Formaldehyde is commonly found in the environment due to natural processes, like forest fires, and is released into the air via industrial emissions, incineration, and fuel combustion. It is also formed in the atmosphere from photo-oxidation of reactive organic gases. Formaldehyde is also widely used in composite wood products that have resins containing formaldehyde, and is in building materials and insulation, glues, permanent press fabrics, paints, lacquers, and other coatings. Formaldehyde is also released into the air from formaldehyde-containing personal care products, like some shampoos, soaps, haircare products, body washes, and nail polish.
Many consumer products also emit volatile organic chemicals (VOCs) that react with ozone in the air to produce formaldehyde. Some indoor air purifiers actually create ozone, which can also lead to increased concentrations of formaldehyde and other indoor air pollutants.
The risk formaldehyde poses to a person’s health depends on the concentration of formaldehyde in the air, the length of time the person is exposed, and the person’s individual sensitivity to formaldehyde. Children and the elderly may be more sensitive as well. CARB has identified formaldehyde as a Toxic Air Contaminant, based on public exposure and its potential to cause cancer. The International Agency for Research on Cancer (IARC) has published a Monograph on the carcinogenic risk from exposure to formaldehyde. The Agency for Toxic Substances & Disease Registry (ATSDR) at the CDC has also extensively profiled health effects from formaldehyde exposure.

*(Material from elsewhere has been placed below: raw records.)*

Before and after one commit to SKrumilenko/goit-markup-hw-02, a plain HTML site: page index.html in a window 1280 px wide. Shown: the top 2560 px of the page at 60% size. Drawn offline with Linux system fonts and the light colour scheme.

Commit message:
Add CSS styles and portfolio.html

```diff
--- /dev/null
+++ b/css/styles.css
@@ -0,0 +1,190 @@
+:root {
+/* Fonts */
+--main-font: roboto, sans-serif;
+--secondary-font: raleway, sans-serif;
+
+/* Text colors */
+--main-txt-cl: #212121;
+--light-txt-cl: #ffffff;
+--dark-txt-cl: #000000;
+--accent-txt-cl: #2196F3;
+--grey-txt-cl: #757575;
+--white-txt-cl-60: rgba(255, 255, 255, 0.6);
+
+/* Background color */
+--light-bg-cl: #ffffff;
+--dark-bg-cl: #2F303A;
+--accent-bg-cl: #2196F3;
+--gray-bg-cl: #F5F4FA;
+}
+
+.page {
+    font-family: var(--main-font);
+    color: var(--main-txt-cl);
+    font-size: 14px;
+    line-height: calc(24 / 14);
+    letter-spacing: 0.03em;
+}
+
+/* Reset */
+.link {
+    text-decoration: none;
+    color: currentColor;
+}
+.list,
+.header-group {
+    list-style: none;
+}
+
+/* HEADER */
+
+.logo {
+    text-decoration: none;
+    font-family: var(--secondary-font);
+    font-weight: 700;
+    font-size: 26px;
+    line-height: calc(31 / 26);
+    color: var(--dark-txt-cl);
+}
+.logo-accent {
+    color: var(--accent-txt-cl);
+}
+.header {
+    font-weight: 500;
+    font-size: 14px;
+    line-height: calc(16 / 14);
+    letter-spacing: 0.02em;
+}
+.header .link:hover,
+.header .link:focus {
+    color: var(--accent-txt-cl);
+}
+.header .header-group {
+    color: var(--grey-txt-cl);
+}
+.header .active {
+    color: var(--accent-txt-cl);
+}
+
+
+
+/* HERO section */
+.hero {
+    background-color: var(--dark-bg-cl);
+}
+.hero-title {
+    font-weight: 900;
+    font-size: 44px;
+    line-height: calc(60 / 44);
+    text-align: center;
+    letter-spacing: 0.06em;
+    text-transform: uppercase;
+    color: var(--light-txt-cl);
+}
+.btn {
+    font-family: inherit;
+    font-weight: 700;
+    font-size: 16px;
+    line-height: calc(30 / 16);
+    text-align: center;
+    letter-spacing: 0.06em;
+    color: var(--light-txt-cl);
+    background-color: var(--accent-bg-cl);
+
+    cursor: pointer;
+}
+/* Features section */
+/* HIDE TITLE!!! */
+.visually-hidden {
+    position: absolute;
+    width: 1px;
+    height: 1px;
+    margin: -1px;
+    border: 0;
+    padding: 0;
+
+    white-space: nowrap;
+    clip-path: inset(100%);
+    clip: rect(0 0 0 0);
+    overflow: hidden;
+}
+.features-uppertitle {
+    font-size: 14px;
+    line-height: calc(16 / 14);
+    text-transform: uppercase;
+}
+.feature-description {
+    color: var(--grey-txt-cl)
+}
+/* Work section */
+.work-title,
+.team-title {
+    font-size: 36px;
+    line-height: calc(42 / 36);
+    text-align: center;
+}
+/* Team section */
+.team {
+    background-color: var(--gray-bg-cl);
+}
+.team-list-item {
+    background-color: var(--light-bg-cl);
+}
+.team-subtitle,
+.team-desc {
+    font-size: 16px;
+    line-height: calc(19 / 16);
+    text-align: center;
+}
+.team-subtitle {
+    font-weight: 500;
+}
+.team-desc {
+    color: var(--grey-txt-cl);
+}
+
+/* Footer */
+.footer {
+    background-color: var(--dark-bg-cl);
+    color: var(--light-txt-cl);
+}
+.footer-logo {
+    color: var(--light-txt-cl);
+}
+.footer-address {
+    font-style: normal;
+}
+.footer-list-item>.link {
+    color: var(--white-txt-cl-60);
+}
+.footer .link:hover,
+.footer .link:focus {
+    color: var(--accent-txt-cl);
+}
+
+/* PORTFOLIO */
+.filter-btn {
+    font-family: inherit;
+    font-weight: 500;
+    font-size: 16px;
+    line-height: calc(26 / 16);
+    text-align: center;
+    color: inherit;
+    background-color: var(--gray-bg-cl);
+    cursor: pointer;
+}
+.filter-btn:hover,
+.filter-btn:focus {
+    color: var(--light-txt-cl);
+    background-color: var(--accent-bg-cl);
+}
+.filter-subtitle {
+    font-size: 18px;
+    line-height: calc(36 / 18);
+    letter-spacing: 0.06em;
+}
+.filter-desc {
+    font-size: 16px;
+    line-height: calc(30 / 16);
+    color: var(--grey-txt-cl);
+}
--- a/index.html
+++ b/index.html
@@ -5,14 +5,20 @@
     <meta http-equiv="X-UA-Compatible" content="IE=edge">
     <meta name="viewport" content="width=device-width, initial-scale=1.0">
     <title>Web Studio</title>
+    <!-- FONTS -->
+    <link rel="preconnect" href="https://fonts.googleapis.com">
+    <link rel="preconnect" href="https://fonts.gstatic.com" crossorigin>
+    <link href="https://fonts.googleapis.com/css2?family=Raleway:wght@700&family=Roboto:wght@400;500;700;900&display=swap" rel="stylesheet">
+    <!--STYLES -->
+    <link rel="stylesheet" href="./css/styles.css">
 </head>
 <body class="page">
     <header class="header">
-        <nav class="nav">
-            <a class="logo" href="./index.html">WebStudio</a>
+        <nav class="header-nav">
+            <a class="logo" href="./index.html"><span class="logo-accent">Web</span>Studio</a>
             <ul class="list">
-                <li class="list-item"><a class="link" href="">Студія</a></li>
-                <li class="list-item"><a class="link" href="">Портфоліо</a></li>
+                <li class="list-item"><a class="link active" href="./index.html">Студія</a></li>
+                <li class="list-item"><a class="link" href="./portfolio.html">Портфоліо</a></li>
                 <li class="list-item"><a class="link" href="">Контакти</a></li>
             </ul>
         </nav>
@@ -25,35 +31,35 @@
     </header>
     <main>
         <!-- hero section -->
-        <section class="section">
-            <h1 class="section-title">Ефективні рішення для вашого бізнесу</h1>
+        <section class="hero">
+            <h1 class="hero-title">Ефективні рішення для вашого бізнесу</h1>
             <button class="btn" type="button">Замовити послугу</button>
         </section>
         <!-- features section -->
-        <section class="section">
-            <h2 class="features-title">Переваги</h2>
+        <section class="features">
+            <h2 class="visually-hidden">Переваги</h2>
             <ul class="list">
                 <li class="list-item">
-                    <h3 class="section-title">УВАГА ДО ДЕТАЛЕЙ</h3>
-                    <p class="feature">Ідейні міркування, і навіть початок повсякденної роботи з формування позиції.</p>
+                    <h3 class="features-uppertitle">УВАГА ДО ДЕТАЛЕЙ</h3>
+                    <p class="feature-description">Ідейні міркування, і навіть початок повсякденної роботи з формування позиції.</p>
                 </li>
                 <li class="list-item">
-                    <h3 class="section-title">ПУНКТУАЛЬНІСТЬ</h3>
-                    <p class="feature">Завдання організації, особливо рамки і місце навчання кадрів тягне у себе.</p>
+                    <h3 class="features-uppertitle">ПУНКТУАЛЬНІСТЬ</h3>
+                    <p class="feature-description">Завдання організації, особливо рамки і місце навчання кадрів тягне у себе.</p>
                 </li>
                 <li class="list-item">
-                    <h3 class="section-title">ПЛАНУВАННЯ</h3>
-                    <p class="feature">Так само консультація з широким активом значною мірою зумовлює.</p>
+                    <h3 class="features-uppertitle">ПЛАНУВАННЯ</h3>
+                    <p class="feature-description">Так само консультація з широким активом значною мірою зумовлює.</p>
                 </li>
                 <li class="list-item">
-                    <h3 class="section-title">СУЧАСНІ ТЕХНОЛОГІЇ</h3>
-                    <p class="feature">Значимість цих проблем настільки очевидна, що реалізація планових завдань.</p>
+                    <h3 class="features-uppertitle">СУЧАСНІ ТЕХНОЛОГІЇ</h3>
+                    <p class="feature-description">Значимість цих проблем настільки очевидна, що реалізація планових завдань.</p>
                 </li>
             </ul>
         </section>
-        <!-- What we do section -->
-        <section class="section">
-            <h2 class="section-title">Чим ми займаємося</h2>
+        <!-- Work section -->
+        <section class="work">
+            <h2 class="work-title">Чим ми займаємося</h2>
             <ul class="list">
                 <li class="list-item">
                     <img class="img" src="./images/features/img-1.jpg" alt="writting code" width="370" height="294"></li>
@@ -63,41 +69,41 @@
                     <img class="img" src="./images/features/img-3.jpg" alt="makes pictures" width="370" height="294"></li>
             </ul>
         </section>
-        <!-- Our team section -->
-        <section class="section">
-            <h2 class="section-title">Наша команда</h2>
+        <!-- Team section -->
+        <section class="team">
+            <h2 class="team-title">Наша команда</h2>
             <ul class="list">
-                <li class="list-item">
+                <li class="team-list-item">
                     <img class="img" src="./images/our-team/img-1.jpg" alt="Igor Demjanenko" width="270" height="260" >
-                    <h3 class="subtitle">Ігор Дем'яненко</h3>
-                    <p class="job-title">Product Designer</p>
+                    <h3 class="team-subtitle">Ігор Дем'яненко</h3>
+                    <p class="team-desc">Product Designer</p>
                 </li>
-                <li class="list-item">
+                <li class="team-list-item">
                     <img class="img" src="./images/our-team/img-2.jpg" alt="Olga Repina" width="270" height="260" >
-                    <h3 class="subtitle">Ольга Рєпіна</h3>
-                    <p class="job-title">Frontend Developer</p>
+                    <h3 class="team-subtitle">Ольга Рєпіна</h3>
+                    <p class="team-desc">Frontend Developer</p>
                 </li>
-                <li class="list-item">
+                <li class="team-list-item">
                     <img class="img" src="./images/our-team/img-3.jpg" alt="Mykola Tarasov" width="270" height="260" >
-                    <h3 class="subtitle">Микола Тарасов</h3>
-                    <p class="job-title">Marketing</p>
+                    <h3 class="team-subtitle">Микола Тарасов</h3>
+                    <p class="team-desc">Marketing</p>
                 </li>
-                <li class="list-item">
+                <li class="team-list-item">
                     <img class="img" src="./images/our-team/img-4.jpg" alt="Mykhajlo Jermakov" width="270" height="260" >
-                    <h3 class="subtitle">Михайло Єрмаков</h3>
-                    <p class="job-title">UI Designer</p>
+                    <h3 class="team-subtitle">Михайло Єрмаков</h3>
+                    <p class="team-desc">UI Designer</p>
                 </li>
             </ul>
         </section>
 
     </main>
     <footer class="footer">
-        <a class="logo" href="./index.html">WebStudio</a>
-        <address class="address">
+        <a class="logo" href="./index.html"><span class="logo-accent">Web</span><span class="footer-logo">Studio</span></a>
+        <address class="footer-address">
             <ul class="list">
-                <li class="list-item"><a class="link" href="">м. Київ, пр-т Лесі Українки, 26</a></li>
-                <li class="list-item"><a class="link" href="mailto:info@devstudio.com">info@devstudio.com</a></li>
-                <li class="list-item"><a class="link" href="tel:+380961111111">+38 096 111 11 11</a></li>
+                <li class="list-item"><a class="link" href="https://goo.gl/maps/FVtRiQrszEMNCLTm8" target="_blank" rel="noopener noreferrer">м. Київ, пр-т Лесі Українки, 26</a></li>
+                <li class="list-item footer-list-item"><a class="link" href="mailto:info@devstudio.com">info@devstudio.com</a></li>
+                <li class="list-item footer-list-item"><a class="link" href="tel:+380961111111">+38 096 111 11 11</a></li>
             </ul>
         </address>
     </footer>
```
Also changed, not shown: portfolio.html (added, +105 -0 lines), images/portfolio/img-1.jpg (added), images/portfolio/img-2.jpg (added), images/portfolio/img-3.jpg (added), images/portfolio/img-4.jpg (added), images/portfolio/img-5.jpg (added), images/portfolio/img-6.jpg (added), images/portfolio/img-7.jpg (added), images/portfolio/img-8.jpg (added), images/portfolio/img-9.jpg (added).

There are many steps you can take to reduce your exposure to formaldehyde indoors.
- Buy building materials and furniture that have little or no added formaldehyde.
- Consider products made from solid wood, stainless steel, adobe, bricks, and tile.
- Consider buying used or antique furniture, as formaldehyde emissions decrease as products age.
- When purchasing consumer goods such as furniture, flooring, and cabinets that may contain composite wood products, buy items that are labeled as CARB Phase II compliant or TSCA Title VI compliant for formaldehyde emissions.
- Consider flooring options such as natural linoleum, pre-finished solid and engineered wood, and U.S. made ceramic tile.
- Consider installing "floating" flooring which doesn't use adhesives.
- Only use wood stains and finishes that are Green Seal-11 certified.
- Use formaldehyde-free insulation in the walls and ceiling of your home.
- For central heating and air conditioning systems, use only synthetic filters made from materials such as polyester, polyolefin and other organic polymers.
- If interested in carpet, look at those with Green Label Plus or GREENGUARD low-VOC certification.
- Choose no-VOC latex paints that are GREENGUARD Gold Certified or Green Seal Certified.
- Be cautious about using products and combustion appliances that can release formaldehyde.
- Gas or wood-burning stoves and kerosene heaters can emit formaldehyde; exhaust these directly to the outdoors and have them checked annually by a licensed HVAC professional to assure they are not leaking into indoor air.
- Permanent press clothing, linens, and other textiles ("iron-free", "durable press", or "easy care finish") may be treated with a chemical that includes formaldehyde. Washing these before using removes most of the formaldehyde.
- Do not smoke tobacco, marijuana or e-cigarettes in the house.
- Common brands of glue products, caulks, adhesives, window glazing, latex paints and sealants contain formaldehyde. A list of known products containing formaldehyde is published by the U.S. Department of Health and Human Services. Ensure good ventilation when using indoors.
- Beware of personal care products, including cosmetics, soaps, shampoos, and body washes, that contain preservatives which release formaldehyde into the air. Check product labels for these compounds which can release formaldehyde:
- DMDM hydantoin
- Imidazolidinyl urea
- Diazolidinyl urea
- Bronopol (2-bromo-2-nitropropane-1,3-diol )
For additional information about sources of formaldehyde in the home and ways to protect your family, visit U.S. EPA's website or read the Update on Formaldehyde by the U.S. Consumer Product Safety Commission (2016). For information about CARB's regulatory efforts, see composite wood products. Home tests are available for measuring formaldehyde in indoor air, but will not identify the source of the formaldehyde. Environmental consulting firms can also test indoor air for a range of contaminants and provide information on likely sources of formaldehyde.